- **Your task**:
Pictures are not part of the copy. Reproduce all the records exactly.

########

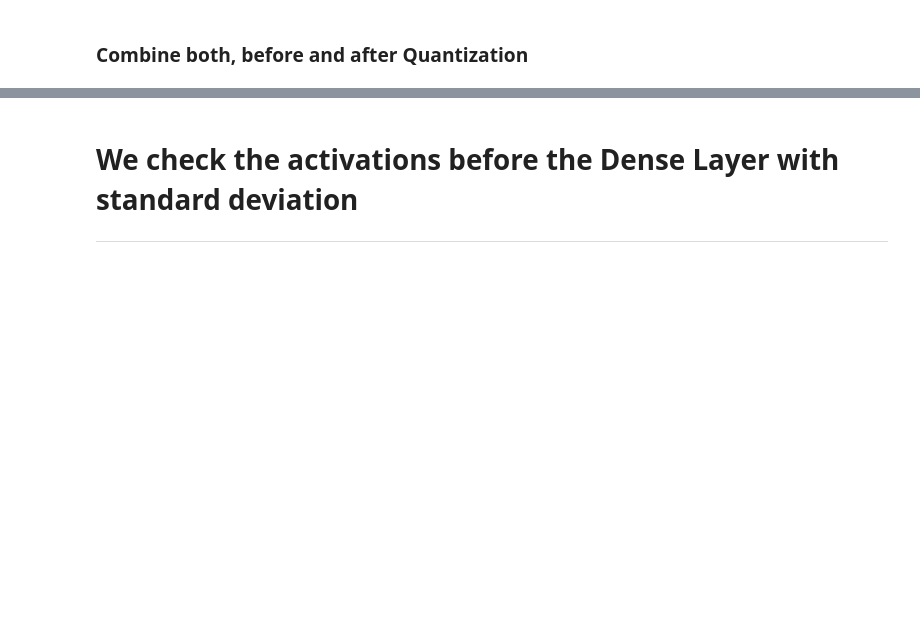
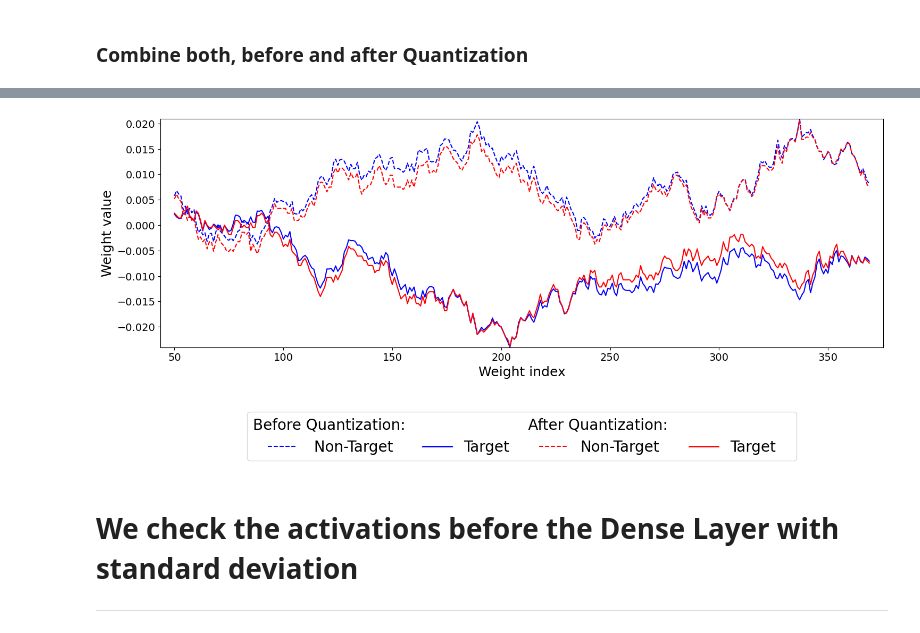
Before and after one commit to rehroman/tinyml-bird-song-detection, a Jupyter notebook: notebooks/9a_Baseline_BirdNET_V2.1_softmax_weights_activationcheck.ipynb, the cells around one changed output, grey strips where cells are left out. Drawn from its saved outputs; the diff is of its cells as text; code cells hidden in the pictures; blank space fills up the shorter version.

```diff
--- a/notebooks/8_Baseline_BirdNET_V2.1_softmax_activationcheck.ipynb
+++ b/notebooks/9a_Baseline_BirdNET_V2.1_softmax_weights_activationcheck.ipynb
@@ -518,3 +311,101 @@ plt.show()
+# %%
+import numpy as np
+import matplotlib.pyplot as plt
+import os
+
+def rolling_average_resampled(data, window_size):
+    half_window = window_size // 2
+    smoothed_data = []
+
+    for i in range(half_window):
+        smoothed_data.append(np.mean(data[:i+half_window+1]))
+
+    for i in range(half_window, len(data) - half_window):
+        smoothed_data.append(np.mean(data[i-half_window:i+half_window+1]))
+
+    for i in range(len(data) - half_window, len(data)):
+        smoothed_data.append(np.mean(data[i-half_window:]))
+
+    return np.array(smoothed_data)
+
+# Window size for rolling average
+window_size = 100
+half_window = window_size // 2
+
+# Get weights from baseline model
+weights_baseline = baselineModel_activation_softmax.get_layer('dense').get_weights()[0]
+smoothed_non_target_baseline = rolling_average_resampled(weights_baseline[:, 0], window_size)
+smoothed_target_baseline = rolling_average_resampled(weights_baseline[:, 1], window_size)
+
+# Get weights from TFLite model
+weights_tflite = interpreter.get_tensor(127).T
+smoothed_non_target_tflite = rolling_average_resampled(weights_tflite[:, 0], window_size)
+smoothed_target_tflite = rolling_average_resampled(weights_tflite[:, 1], window_size)
+
+
+
+fig, ax = plt.subplots(figsize=(15, 7))
+
+# Determine the overall y-axis limits
+ymin = min(smoothed_non_target_baseline[half_window:-half_window].min(),
+           smoothed_target_baseline[half_window:-half_window].min(),
+           smoothed_non_target_tflite[half_window:-half_window].min(),
+           smoothed_target_tflite[half_window:-half_window].max())
+ymax = max(smoothed_non_target_baseline[half_window:-half_window].max(),
+           smoothed_target_baseline[half_window:-half_window].max(),
+           smoothed_non_target_tflite[half_window:-half_window].max(),
+           smoothed_target_tflite[half_window:-half_window].max())
+
+# Set font sizes
+label_font_size = 18
+legend_font_size = 20
+
+
+# Plot weights for baseline model (Before Quantization - Blue color)
+ax.plot(range(half_window, len(smoothed_non_target_baseline) - half_window), smoothed_non_target_baseline[half_window:-half_window], 'b--', label='Non-target (Before quantization)')
+ax.plot(range(half_window, len(smoothed_target_baseline) - half_window), smoothed_target_baseline[half_window:-half_window], 'b-', label='Target (Before quantization)')
+
+# Plot weights for TFLite model (After Quantization - Red color)
+ax.plot(range(half_window, len(smoothed_non_target_tflite) - half_window), smoothed_non_target_tflite[half_window:-half_window], 'r--', label='Non-target (After quantization)')
+ax.plot(range(half_window, len(smoothed_target_tflite) - half_window), smoothed_target_tflite[half_window:-half_window], 'r-', label='Target (After quantization)')
+
+ax.set_ylabel("Weight value", fontsize=label_font_size)
+ax.set_xlabel("Weight index", fontsize=label_font_size)
+
+
+# clearer labeld for thesis
+custom_lines = [
+    plt.Line2D([0], [0], color='blue', ls='--'),
+    plt.Line2D([0], [0], color='blue', lw=2),
+    plt.Line2D([0], [0], color='red', ls='--'),
+    plt.Line2D([0], [0], color='red', lw=2)
+]
+
+
+# Custom legend
+legend = ax.legend(custom_lines, [' Non-Target', 'Target', 'Non-Target', 'Target'],
+          title= 'Before Quantization:                          After Quantization:                          ',
+          loc='upper center', bbox_to_anchor=(0.5, -0.25),
+          fontsize=legend_font_size, frameon=True, ncol=4)
+
+legend.get_title().set_fontsize(legend_font_size)
+
+ax.set_ylim(ymin, ymax)
+
+ax.tick_params(axis='both', labelsize=14)
+
+ax.margins(x=0.02)
+
+plt.tight_layout()
+
+image_folder = 'Image'
+os.makedirs(image_folder, exist_ok=True)
+image_path = os.path.join(image_folder, 'combined_weight_values_windowsize100_in_one_plot')
+plt.savefig(f"{image_path}.pdf", bbox_inches='tight')
+
+plt.show()
+# %% [output]
+[figure, added]
 # %% [markdown]
 # We check the activations before the Dense Layer with standard deviation
 ---
```
Also changed, not shown: parts of 23 cells of this notebook, 16 other files.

########

- **Solution to this task**:
Before and after one commit to rehroman/tinyml-bird-song-detection, a Jupyter notebook: notebooks/9a_Baseline_BirdNET_V2.1_softmax_weights_activationcheck.ipynb, the cells around one changed output, grey strips where cells are left out. Drawn from its saved outputs; the diff is of its cells as text; code cells hidden in the pictures; blank space fills up the shorter version.

```diff
--- a/notebooks/8_Baseline_BirdNET_V2.1_softmax_activationcheck.ipynb
+++ b/notebooks/9a_Baseline_BirdNET_V2.1_softmax_weights_activationcheck.ipynb
@@ -518,3 +311,101 @@ plt.show()
+# %%
+import numpy as np
+import matplotlib.pyplot as plt
+import os
+
+def rolling_average_resampled(data, window_size):
+    half_window = window_size // 2
+    smoothed_data = []
+
+    for i in range(half_window):
+        smoothed_data.append(np.mean(data[:i+half_window+1]))
+
+    for i in range(half_window, len(data) - half_window):
+        smoothed_data.append(np.mean(data[i-half_window:i+half_window+1]))
+
+    for i in range(len(data) - half_window, len(data)):
+        smoothed_data.append(np.mean(data[i-half_window:]))
+
+    return np.array(smoothed_data)
+
+# Window size for rolling average
+window_size = 100
+half_window = window_size // 2
+
+# Get weights from baseline model
+weights_baseline = baselineModel_activation_softmax.get_layer('dense').get_weights()[0]
+smoothed_non_target_baseline = rolling_average_resampled(weights_baseline[:, 0], window_size)
+smoothed_target_baseline = rolling_average_resampled(weights_baseline[:, 1], window_size)
+
+# Get weights from TFLite model
+weights_tflite = interpreter.get_tensor(127).T
+smoothed_non_target_tflite = rolling_average_resampled(weights_tflite[:, 0], window_size)
+smoothed_target_tflite = rolling_average_resampled(weights_tflite[:, 1], window_size)
+
+
+
+fig, ax = plt.subplots(figsize=(15, 7))
+
+# Determine the overall y-axis limits
+ymin = min(smoothed_non_target_baseline[half_window:-half_window].min(),
+           smoothed_target_baseline[half_window:-half_window].min(),
+           smoothed_non_target_tflite[half_window:-half_window].min(),
+           smoothed_target_tflite[half_window:-half_window].max())
+ymax = max(smoothed_non_target_baseline[half_window:-half_window].max(),
+           smoothed_target_baseline[half_window:-half_window].max(),
+           smoothed_non_target_tflite[half_window:-half_window].max(),
+           smoothed_target_tflite[half_window:-half_window].max())
+
+# Set font sizes
+label_font_size = 18
+legend_font_size = 20
+
+
+# Plot weights for baseline model (Before Quantization - Blue color)
+ax.plot(range(half_window, len(smoothed_non_target_baseline) - half_window), smoothed_non_target_baseline[half_window:-half_window], 'b--', label='Non-target (Before quantization)')
+ax.plot(range(half_window, len(smoothed_target_baseline) - half_window), smoothed_target_baseline[half_window:-half_window], 'b-', label='Target (Before quantization)')
+
+# Plot weights for TFLite model (After Quantization - Red color)
+ax.plot(range(half_window, len(smoothed_non_target_tflite) - half_window), smoothed_non_target_tflite[half_window:-half_window], 'r--', label='Non-target (After quantization)')
+ax.plot(range(half_window, len(smoothed_target_tflite) - half_window), smoothed_target_tflite[half_window:-half_window], 'r-', label='Target (After quantization)')
+
+ax.set_ylabel("Weight value", fontsize=label_font_size)
+ax.set_xlabel("Weight index", fontsize=label_font_size)
+
+
+# clearer labeld for thesis
+custom_lines = [
+    plt.Line2D([0], [0], color='blue', ls='--'),
+    plt.Line2D([0], [0], color='blue', lw=2),
+    plt.Line2D([0], [0], color='red', ls='--'),
+    plt.Line2D([0], [0], color='red', lw=2)
+]
+
+
+# Custom legend
+legend = ax.legend(custom_lines, [' Non-Target', 'Target', 'Non-Target', 'Target'],
+          title= 'Before Quantization:                          After Quantization:                          ',
+          loc='upper center', bbox_to_anchor=(0.5, -0.25),
+          fontsize=legend_font_size, frameon=True, ncol=4)
+
+legend.get_title().set_fontsize(legend_font_size)
+
+ax.set_ylim(ymin, ymax)
+
+ax.tick_params(axis='both', labelsize=14)
+
+ax.margins(x=0.02)
+
+plt.tight_layout()
+
+image_folder = 'Image'
+os.makedirs(image_folder, exist_ok=True)
+image_path = os.path.join(image_folder, 'combined_weight_values_windowsize100_in_one_plot')
+plt.savefig(f"{image_path}.pdf", bbox_inches='tight')
+
+plt.show()
+# %% [output]
+[figure, added]
 # %% [markdown]
 # We check the activations before the Dense Layer with standard deviation
 ---
```
Also changed, not shown: parts of 23 cells of this notebook, 16 other files.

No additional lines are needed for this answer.